What to do: Down to the last word, output the records below, skipping any images.

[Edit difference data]
--- --- ---

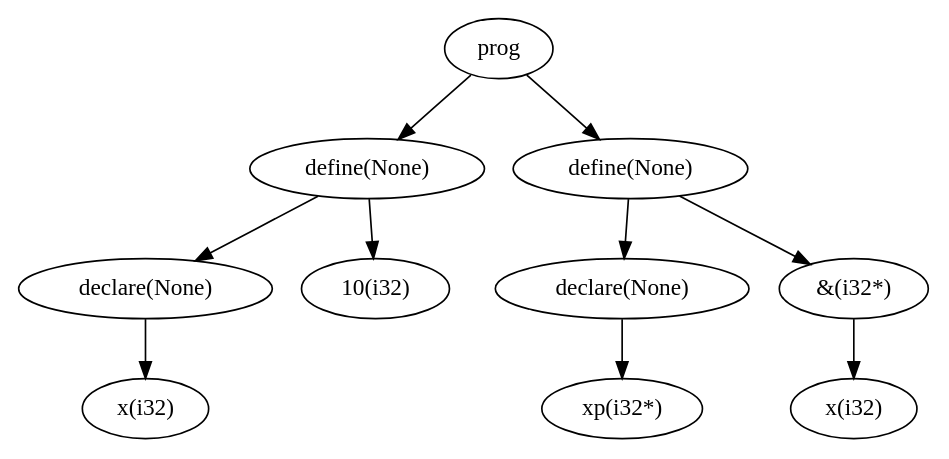
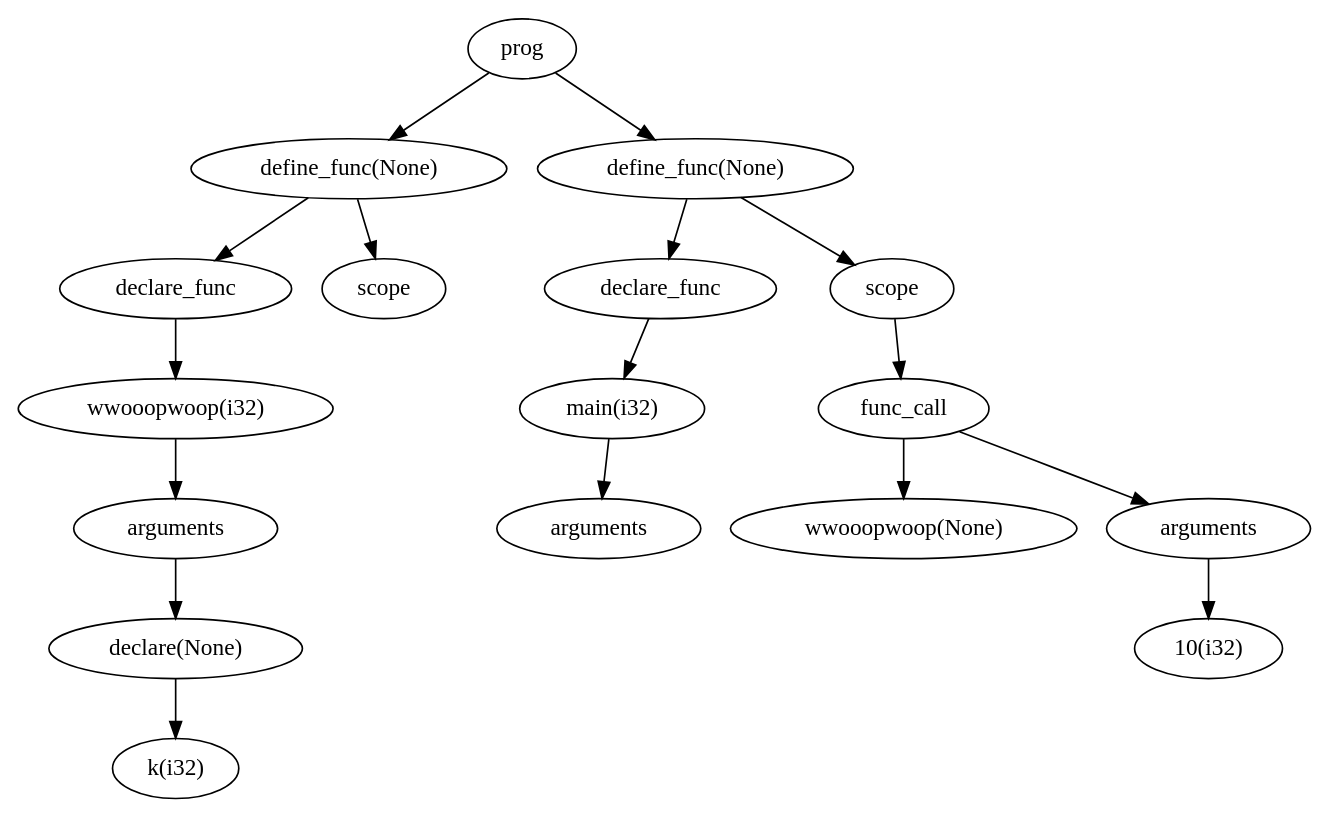
The diagram in AST.dot (sampieters/compiler), drawn with Graphviz before and after one commit. The commit also changed 1 other file, not shown here.

```diff
--- a/AST.dot
+++ b/AST.dot
@@ -1,21 +1,35 @@
 digraph AST {
 	node0[label="prog"]
-	node1[label="define(None)"]
+	node1[label="define_func(None)"]
 	node0->node1
-	node2[label="declare(None)"]
+	node2[label="declare_func"]
 	node1->node2
-	node3[label="x(i32)"]
+	node3[label="wwooopwoop(i32)"]
 	node2->node3
-	node4[label="10(i32)"]
-	node1->node4
-	node5[label="define(None)"]
-	node0->node5
-	node6[label="declare(None)"]
+	node4[label="arguments"]
+	node3->node4
+	node5[label="declare(None)"]
+	node4->node5
+	node6[label="k(i32)"]
 	node5->node6
-	node7[label="xp(i32*)"]
-	node6->node7
-	node8[label="&(i32*)"]
-	node5->node8
-	node9[label="x(i32)"]
+	node7[label="scope"]
+	node1->node7
+	node8[label="define_func(None)"]
+	node0->node8
+	node9[label="declare_func"]
 	node8->node9
+	node10[label="main(i32)"]
+	node9->node10
+	node11[label="arguments"]
+	node10->node11
+	node12[label="scope"]
+	node8->node12
+	node13[label="func_call"]
+	node12->node13
+	node14[label="wwooopwoop(None)"]
+	node13->node14
+	node15[label="arguments"]
+	node13->node15
+	node16[label="10(i32)"]
+	node15->node16
 }
```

--- --- ---

Answer section:
The diagram in AST.dot (sampieters/compiler), drawn with Graphviz before and after one commit. The commit also changed 1 other file, not shown here.

```diff
--- a/AST.dot
+++ b/AST.dot
@@ -1,21 +1,35 @@
 digraph AST {
 	node0[label="prog"]
-	node1[label="define(None)"]
+	node1[label="define_func(None)"]
 	node0->node1
-	node2[label="declare(None)"]
+	node2[label="declare_func"]
 	node1->node2
-	node3[label="x(i32)"]
+	node3[label="wwooopwoop(i32)"]
 	node2->node3
-	node4[label="10(i32)"]
-	node1->node4
-	node5[label="define(None)"]
-	node0->node5
-	node6[label="declare(None)"]
+	node4[label="arguments"]
+	node3->node4
+	node5[label="declare(None)"]
+	node4->node5
+	node6[label="k(i32)"]
 	node5->node6
-	node7[label="xp(i32*)"]
-	node6->node7
-	node8[label="&(i32*)"]
-	node5->node8
-	node9[label="x(i32)"]
+	node7[label="scope"]
+	node1->node7
+	node8[label="define_func(None)"]
+	node0->node8
+	node9[label="declare_func"]
 	node8->node9
+	node10[label="main(i32)"]
+	node9->node10
+	node11[label="arguments"]
+	node10->node11
+	node12[label="scope"]
+	node8->node12
+	node13[label="func_call"]
+	node12->node13
+	node14[label="wwooopwoop(None)"]
+	node13->node14
+	node15[label="arguments"]
+	node13->node15
+	node16[label="10(i32)"]
+	node15->node16
 }
```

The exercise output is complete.